The industrial strategy document released late last year was created with the intention of providing a clear roadmap that the country will follow to once again becoming a leading wealth creating economy especially through production.
But before the UK can begin to recover from its economic lull, it has to first overcome the following obstacles which were made apparent by the contents of the industrial strategy document;
Businesses from various sectors of industry in the UK all have a common complaint and that is the lack of relevant skills to put to work and ensure productivity. The problem of lack of relevant skills within Britain’s workforce is made more apparent by the country’ ageing population and less properly trained youths to replace them. The industrial strategy takes note of this problem by acknowledging the need for a focus on new types of skills as well as new and more effective ways of learning them. There’s a proposition for increased funding for stem subjects, and support for reskilling by creating a new national retraining scheme. But many stakeholders believe that these measures are insufficient.
Productivity is currently on the downside in the UK especially in comparison to other developed countries such as the US and France. This problem is apparent across various manufacturing industries ranging from producers of valve products to car manufacturers. The government intends on driving higher output per hour with a strategy to raise research and development funding, as well as generating more funding for technical and math teaching.
3. Digitalisation and technology
The increasing rise of the role of artificial intelligence and data in industries was recognised as a challenge for industries by the industrial strategy document. But asides from taking note of the challenge, little has been offered in the form of a proposed solution. The strategy however does suggest plans for the establishment of a new government “office of AI” but doesn’t specify how much funding will be provided to the office.
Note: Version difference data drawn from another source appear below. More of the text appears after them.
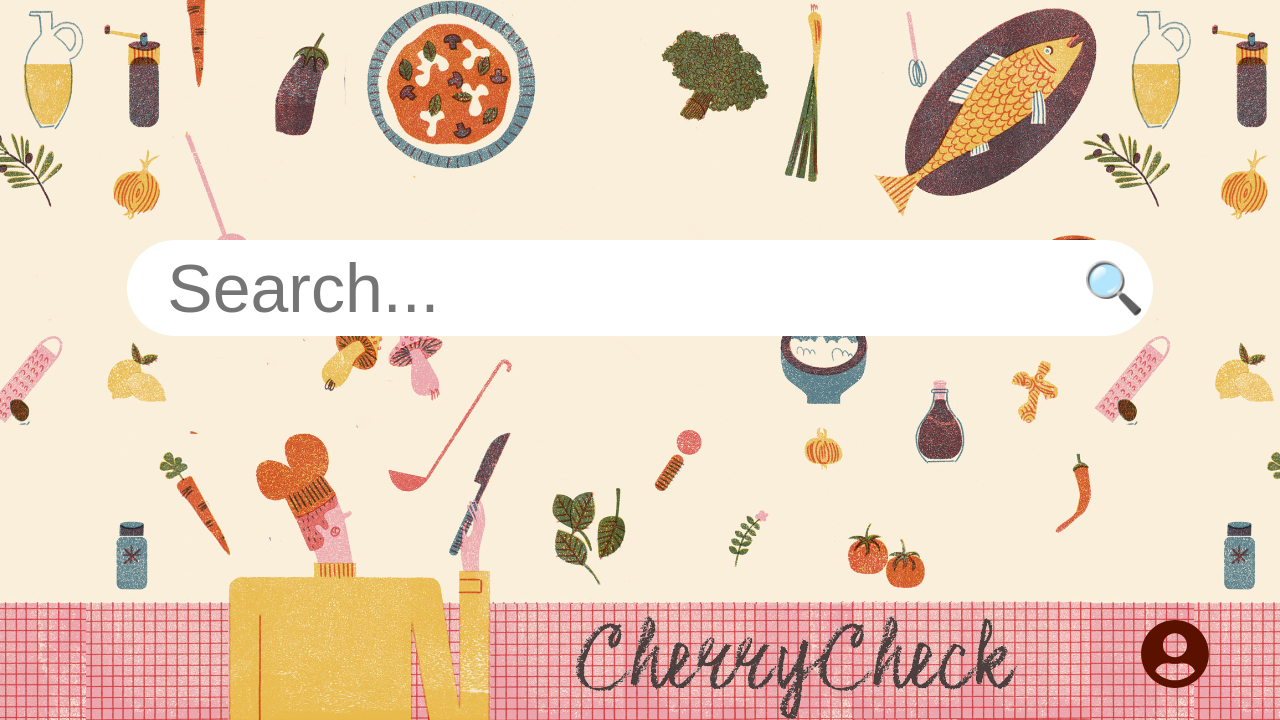
Repository: ChakavakNojavan/CherryCheck
Page: / (app in client/)
The author's editor kept a copy of each file at every save. The page is drawn from the files as they stood at one save, then again after the next save.
The browser window is 1280 px wide. The pictures show the whole page.
The project was rebuilt for these pictures with package versions that can differ from the ones it lists, and the page was loaded fresh each time. Also part of the build but not shown: client/src/components/Loading.js, client/src/components/SingleProduct.js, client/src/components/UserProfile.js. Imported but missing from the stored project, and not drawn on this page: client/src/components/LogoutButton.

Above is the page before, as saved 2023-04-12 12:24:43.

After the next save:
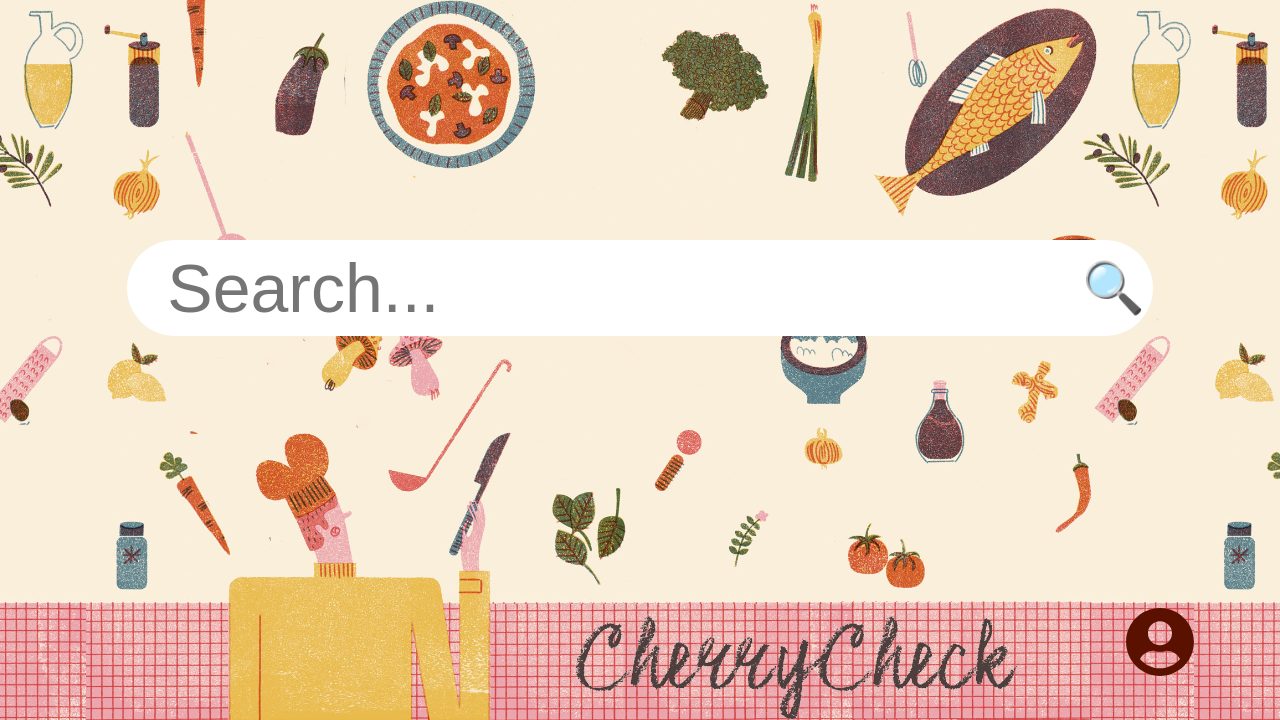
Saved 3 min 26 s later.
--- a/client/src/components/LoginButton.js
+++ b/client/src/components/LoginButton.js
@@ -13,8 +13,8 @@ const IconContainer = styled.div`
   display: inline-flex;
   align-items: center;
   justify-content: center;
-  width: 70px;
-  height: 70px;
+  width: 100px;
+  height: 100px;
   &:hover {
     cursor: pointer;
   }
Then there’s Brexit and the lingering confusion concerning the terms and consequences of Britain’s exit plan from the EU. But one thing is clear, if the final Brexit deal ends up not being in favour of the UK, much of the content of the industrial strategy will be rendered irrelevant. Thus, until the air is cleared about Brexit, much about the industrial strategy lies in limbo as Brexit as it unfolds can significantly change circumstances.
In truth, the UK government is keen on re-establishing Britain as a leading world economic power but unless the challenges raised by the new industrial strategy are adequately put to rest, it is unlikely much progress can be made on the matter.